Use your voice: Don’t just put up press releases or content from your website. make sure one or more of your content providers uses a voice for discussing TM’s works. Be informal, funny, earnest, and DO editorialize. You don’t have to be objective with a blog and more people will read your blog if you have something to say.
Use the Web: del.icio.us, Technorati, Google Blog Search, Feedster.. use them all! Put your blog links prominently in all outbound messages to your users. Offer RSS feeds all over your site for your blog. Make it a nav item on your website. If you put videos up on YouTube, then put your blog URL with it.
Use it often: Blogs are only good if you maintain your blog regularly. I mean every other day at the least, not just once a week. Blog audiences like updates. If you become passive, they will become passive towards your blog.
Use your audience: Make sure you always open up for comments and encourage users to comment often. Unless they say something hurtful or extremely OT, let them post what they may. Welcome dissension and don’t edit their voices. it will help maintain interest in your blog.
Finally, Luis Hestres of Families USA talked about using community blogs:
I’ve had some moderate success using community blogs like Daily Kos, MyDD, etc., to promote our issues. Here’s a case study, so to speak:

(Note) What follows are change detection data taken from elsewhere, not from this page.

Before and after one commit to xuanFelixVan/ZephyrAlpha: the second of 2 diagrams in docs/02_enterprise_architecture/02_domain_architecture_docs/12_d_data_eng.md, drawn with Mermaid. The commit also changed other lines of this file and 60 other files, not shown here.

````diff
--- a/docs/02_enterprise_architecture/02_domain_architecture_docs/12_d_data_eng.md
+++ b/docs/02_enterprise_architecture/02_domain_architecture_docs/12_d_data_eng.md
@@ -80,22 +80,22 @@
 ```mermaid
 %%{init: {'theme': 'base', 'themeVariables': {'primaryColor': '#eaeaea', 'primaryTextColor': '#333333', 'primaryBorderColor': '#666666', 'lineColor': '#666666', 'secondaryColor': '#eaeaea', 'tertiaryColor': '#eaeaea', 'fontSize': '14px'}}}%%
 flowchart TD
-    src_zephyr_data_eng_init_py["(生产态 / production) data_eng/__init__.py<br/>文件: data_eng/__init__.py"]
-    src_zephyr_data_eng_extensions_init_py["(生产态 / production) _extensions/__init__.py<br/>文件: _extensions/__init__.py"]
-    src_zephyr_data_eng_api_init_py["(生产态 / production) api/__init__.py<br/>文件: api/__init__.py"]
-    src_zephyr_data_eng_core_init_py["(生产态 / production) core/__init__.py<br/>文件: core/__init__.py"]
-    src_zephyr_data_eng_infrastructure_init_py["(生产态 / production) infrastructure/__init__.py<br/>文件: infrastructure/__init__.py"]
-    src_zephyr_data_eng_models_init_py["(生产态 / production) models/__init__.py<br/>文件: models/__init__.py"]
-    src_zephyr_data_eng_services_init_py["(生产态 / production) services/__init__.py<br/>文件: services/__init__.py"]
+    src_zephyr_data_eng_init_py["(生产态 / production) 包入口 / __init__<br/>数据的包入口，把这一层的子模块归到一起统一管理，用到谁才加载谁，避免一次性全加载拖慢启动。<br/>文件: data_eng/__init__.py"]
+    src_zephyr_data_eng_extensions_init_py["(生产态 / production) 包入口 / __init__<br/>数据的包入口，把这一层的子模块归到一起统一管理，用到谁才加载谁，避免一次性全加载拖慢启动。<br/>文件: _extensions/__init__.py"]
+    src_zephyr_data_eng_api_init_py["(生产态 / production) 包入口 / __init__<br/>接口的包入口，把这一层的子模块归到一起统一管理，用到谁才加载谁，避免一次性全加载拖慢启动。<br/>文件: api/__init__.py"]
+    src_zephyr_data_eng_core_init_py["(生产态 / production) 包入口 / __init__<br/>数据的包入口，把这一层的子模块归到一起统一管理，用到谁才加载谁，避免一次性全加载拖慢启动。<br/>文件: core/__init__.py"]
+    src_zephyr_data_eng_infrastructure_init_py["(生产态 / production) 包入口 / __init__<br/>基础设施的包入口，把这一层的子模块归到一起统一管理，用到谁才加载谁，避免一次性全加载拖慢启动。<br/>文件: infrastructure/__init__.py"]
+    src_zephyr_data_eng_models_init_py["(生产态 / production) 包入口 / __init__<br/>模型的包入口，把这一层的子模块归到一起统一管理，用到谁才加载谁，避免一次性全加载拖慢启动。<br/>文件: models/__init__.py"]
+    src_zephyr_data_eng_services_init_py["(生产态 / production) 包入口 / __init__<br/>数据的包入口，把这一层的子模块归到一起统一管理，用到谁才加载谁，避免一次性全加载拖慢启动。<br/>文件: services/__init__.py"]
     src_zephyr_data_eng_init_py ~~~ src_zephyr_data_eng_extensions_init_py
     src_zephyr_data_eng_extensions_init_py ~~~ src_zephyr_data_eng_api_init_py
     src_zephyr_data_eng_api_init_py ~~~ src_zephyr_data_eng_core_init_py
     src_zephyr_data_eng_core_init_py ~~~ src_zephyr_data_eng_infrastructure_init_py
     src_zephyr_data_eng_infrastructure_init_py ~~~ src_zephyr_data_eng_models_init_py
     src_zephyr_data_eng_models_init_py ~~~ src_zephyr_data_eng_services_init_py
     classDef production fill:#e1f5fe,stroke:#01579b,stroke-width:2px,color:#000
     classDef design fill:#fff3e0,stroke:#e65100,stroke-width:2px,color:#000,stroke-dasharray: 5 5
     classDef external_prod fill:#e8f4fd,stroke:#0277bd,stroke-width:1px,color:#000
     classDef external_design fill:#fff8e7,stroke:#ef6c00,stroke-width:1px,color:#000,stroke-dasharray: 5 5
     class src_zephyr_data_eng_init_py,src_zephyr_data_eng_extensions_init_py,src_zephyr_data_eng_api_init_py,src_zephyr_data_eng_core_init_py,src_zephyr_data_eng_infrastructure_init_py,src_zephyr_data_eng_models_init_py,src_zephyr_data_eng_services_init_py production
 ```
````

We were in the middle of the fight against the infamouse “Enzi bill”, which would’ve stripped consumera of many health care protections at the state level. I used a Families USA account I had created some time ago to post this diary: http://www.dailykos.com/storyonly/2006/5/2/151127/2173
The diary made it to the recommended list. Then georgia10 moved the diary to the front page. The result: 166 comments, 676 votes in the online poll and God knows how much traffic to our site or how many calls to Congress through our toll-free 800 number. I only regret that I didn’t have an e-action alert ready instead, but you get the idea. I think this succeeded because I drew a comparison between Medicare Part D, which was already well-known and hated in the community, because it was well-sourced and had an urgent tone, and because of the happy coincidence that georgia10 was thinking about blogging about this anyway but I beat her to it.
I also had a diary on a different subject “rescued” by SusanG a few months ago, and had another diary (about our campaign for children’s health care) front-paged by Elisa, Markos’ wife, who blogs at Mother Talkers. She even signed the petition, and I think she’ll be a valuable contact in the future. I’ve also established a good relationship with NYCEve, who blogs about healthcare at Daily Kos.
This hasn’t been a consistently successful tactic but it’s yielded some results, so you might want to keep it in mind as you craft your overall strategy. Becoming an active member of these communities could yield some unexpected results.
To an extent, this echoes Kathy Mitchell’s point. I’ve done this because we don’t have a blog of our own. It’s a poor substitute, but it’s yielded some results. Ideally, we’d have a blog of our own and combine that with this.
That’s a lot of free consulting work for one email exchange…buy ‘em a beer next time you see them.